Collection entries

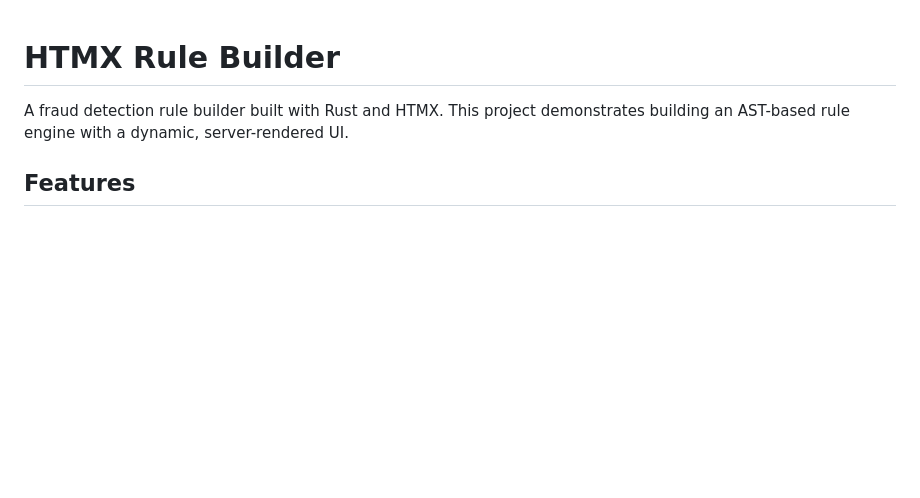
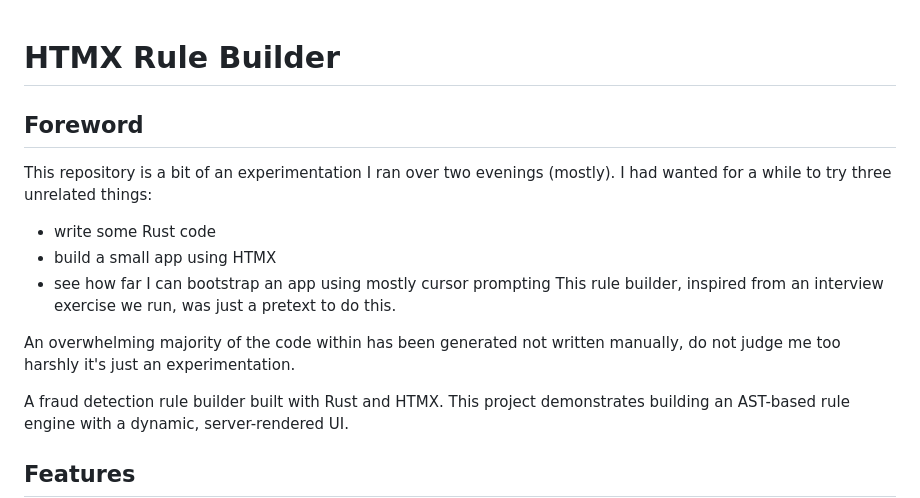
Before and after one commit to Pascal-Delange/rust-and-htmx-rule-builder, a Markdown page: README.md, the part around the change. Drawn GitHub-style; blank space fills up the shorter version.

Commit message:
add license, update readme

```diff
--- a/README.md
+++ b/README.md
@@ -1,4 +1,15 @@
 # HTMX Rule Builder
+
+## Foreword
+
+This repository is a bit of an experimentation I ran over two evenings (mostly). I had wanted for a while to try three unrelated things:
+
+- write some Rust code
+- build a small app using HTMX
+- see how far I can bootstrap an app using mostly cursor prompting
+  This rule builder, inspired from an interview exercise we run, was just a pretext to do this.
+
+An overwhelming majority of the code within has been generated not written manually, do not judge me too harshly it's just an experimentation.
 
 A fraud detection rule builder built with Rust and HTMX. This project demonstrates building an AST-based rule engine with a dynamic, server-rendered UI.
 
```
Also changed, not shown: LICENSE.md (added, +21 -0 lines).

Your task: All lines of the entries containing the string "using" must be shown in full.

Written solution:
+- build a small app using HTMX
+- see how far I can bootstrap an app using mostly cursor prompting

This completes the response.